## [AIM OF THE EXERCISE]
Every record below should be written out exactly; pictures stay out.

START RECORDS SUPPLIED

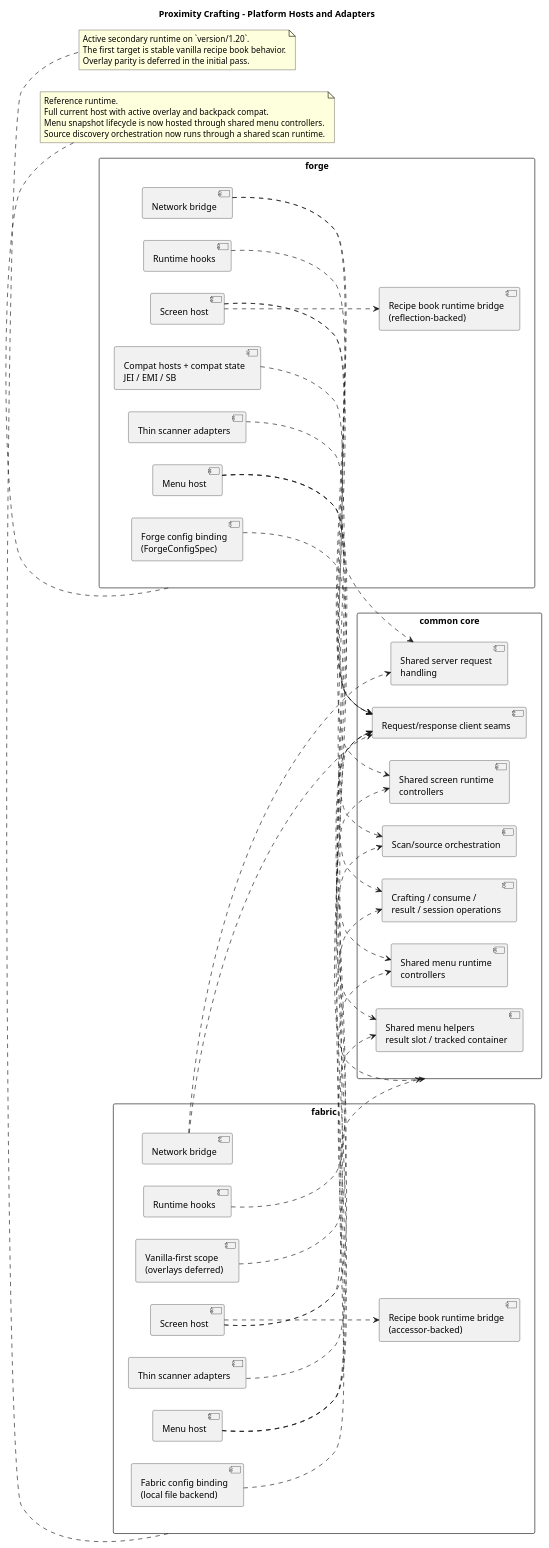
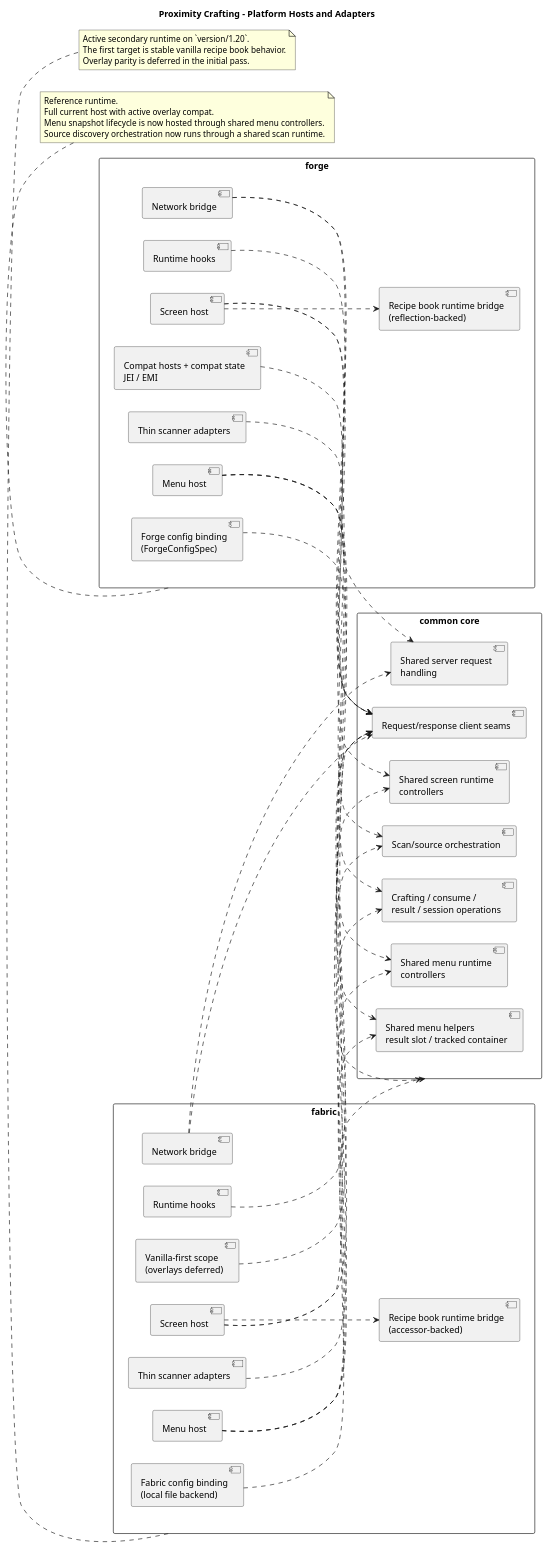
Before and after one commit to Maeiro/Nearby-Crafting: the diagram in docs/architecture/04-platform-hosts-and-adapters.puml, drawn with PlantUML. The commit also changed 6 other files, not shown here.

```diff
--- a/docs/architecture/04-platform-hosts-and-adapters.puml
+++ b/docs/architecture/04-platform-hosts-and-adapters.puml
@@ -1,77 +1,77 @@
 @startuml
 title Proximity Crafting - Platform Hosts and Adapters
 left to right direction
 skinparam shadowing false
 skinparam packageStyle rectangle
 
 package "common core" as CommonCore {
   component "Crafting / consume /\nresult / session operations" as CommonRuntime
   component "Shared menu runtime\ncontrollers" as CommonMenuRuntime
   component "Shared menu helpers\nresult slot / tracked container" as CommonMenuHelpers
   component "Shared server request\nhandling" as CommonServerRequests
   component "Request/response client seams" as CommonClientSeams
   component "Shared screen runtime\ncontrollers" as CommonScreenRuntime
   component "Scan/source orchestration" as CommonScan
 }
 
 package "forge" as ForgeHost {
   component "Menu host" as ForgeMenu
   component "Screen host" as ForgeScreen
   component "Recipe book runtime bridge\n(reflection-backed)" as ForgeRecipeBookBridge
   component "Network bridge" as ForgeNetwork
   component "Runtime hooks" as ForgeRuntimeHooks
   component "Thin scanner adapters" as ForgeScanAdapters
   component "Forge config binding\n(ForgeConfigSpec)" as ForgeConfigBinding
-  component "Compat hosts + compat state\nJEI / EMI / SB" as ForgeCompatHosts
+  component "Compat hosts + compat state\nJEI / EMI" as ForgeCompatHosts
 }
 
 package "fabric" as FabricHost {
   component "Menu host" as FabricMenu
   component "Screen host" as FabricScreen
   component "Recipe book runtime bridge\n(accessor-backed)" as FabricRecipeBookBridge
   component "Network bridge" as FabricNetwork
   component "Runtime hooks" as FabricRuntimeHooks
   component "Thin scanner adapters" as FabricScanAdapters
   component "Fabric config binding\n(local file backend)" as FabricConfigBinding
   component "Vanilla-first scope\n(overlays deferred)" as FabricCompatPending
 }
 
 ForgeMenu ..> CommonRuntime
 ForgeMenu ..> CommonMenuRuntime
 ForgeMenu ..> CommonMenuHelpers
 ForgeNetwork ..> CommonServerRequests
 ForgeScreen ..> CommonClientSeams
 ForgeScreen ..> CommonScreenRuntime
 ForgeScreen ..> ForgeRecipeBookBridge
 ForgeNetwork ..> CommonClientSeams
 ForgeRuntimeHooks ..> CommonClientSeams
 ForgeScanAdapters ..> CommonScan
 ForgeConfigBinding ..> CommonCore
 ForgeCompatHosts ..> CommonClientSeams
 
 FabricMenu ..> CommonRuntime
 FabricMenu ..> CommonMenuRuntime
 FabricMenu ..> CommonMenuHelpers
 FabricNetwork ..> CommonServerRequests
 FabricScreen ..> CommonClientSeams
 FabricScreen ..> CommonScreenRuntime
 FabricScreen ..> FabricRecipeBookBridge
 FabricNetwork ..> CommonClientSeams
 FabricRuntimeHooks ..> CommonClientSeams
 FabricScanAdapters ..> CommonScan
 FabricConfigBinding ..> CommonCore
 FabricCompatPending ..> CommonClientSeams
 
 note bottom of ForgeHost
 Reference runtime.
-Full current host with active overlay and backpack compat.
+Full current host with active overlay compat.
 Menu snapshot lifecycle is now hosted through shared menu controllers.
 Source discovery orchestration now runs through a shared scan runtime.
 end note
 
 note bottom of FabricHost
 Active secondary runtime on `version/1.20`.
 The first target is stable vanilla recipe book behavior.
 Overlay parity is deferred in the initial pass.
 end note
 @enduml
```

END RECORDS SUPPLIED

## [SOLVED EXERCISE]
Before and after one commit to Maeiro/Nearby-Crafting: the diagram in docs/architecture/04-platform-hosts-and-adapters.puml, drawn with PlantUML. The commit also changed 6 other files, not shown here.

```diff
--- a/docs/architecture/04-platform-hosts-and-adapters.puml
+++ b/docs/architecture/04-platform-hosts-and-adapters.puml
@@ -1,77 +1,77 @@
 @startuml
 title Proximity Crafting - Platform Hosts and Adapters
 left to right direction
 skinparam shadowing false
 skinparam packageStyle rectangle
 
 package "common core" as CommonCore {
   component "Crafting / consume /\nresult / session operations" as CommonRuntime
   component "Shared menu runtime\ncontrollers" as CommonMenuRuntime
   component "Shared menu helpers\nresult slot / tracked container" as CommonMenuHelpers
   component "Shared server request\nhandling" as CommonServerRequests
   component "Request/response client seams" as CommonClientSeams
   component "Shared screen runtime\ncontrollers" as CommonScreenRuntime
   component "Scan/source orchestration" as CommonScan
 }
 
 package "forge" as ForgeHost {
   component "Menu host" as ForgeMenu
   component "Screen host" as ForgeScreen
   component "Recipe book runtime bridge\n(reflection-backed)" as ForgeRecipeBookBridge
   component "Network bridge" as ForgeNetwork
   component "Runtime hooks" as ForgeRuntimeHooks
   component "Thin scanner adapters" as ForgeScanAdapters
   component "Forge config binding\n(ForgeConfigSpec)" as ForgeConfigBinding
-  component "Compat hosts + compat state\nJEI / EMI / SB" as ForgeCompatHosts
+  component "Compat hosts + compat state\nJEI / EMI" as ForgeCompatHosts
 }
 
 package "fabric" as FabricHost {
   component "Menu host" as FabricMenu
   component "Screen host" as FabricScreen
   component "Recipe book runtime bridge\n(accessor-backed)" as FabricRecipeBookBridge
   component "Network bridge" as FabricNetwork
   component "Runtime hooks" as FabricRuntimeHooks
   component "Thin scanner adapters" as FabricScanAdapters
   component "Fabric config binding\n(local file backend)" as FabricConfigBinding
   component "Vanilla-first scope\n(overlays deferred)" as FabricCompatPending
 }
 
 ForgeMenu ..> CommonRuntime
 ForgeMenu ..> CommonMenuRuntime
 ForgeMenu ..> CommonMenuHelpers
 ForgeNetwork ..> CommonServerRequests
 ForgeScreen ..> CommonClientSeams
 ForgeScreen ..> CommonScreenRuntime
 ForgeScreen ..> ForgeRecipeBookBridge
 ForgeNetwork ..> CommonClientSeams
 ForgeRuntimeHooks ..> CommonClientSeams
 ForgeScanAdapters ..> CommonScan
 ForgeConfigBinding ..> CommonCore
 ForgeCompatHosts ..> CommonClientSeams
 
 FabricMenu ..> CommonRuntime
 FabricMenu ..> CommonMenuRuntime
 FabricMenu ..> CommonMenuHelpers
 FabricNetwork ..> CommonServerRequests
 FabricScreen ..> CommonClientSeams
 FabricScreen ..> CommonScreenRuntime
 FabricScreen ..> FabricRecipeBookBridge
 FabricNetwork ..> CommonClientSeams
 FabricRuntimeHooks ..> CommonClientSeams
 FabricScanAdapters ..> CommonScan
 FabricConfigBinding ..> CommonCore
 FabricCompatPending ..> CommonClientSeams
 
 note bottom of ForgeHost
 Reference runtime.
-Full current host with active overlay and backpack compat.
+Full current host with active overlay compat.
 Menu snapshot lifecycle is now hosted through shared menu controllers.
 Source discovery orchestration now runs through a shared scan runtime.
 end note
 
 note bottom of FabricHost
 Active secondary runtime on `version/1.20`.
 The first target is stable vanilla recipe book behavior.
 Overlay parity is deferred in the initial pass.
 end note
 @enduml
```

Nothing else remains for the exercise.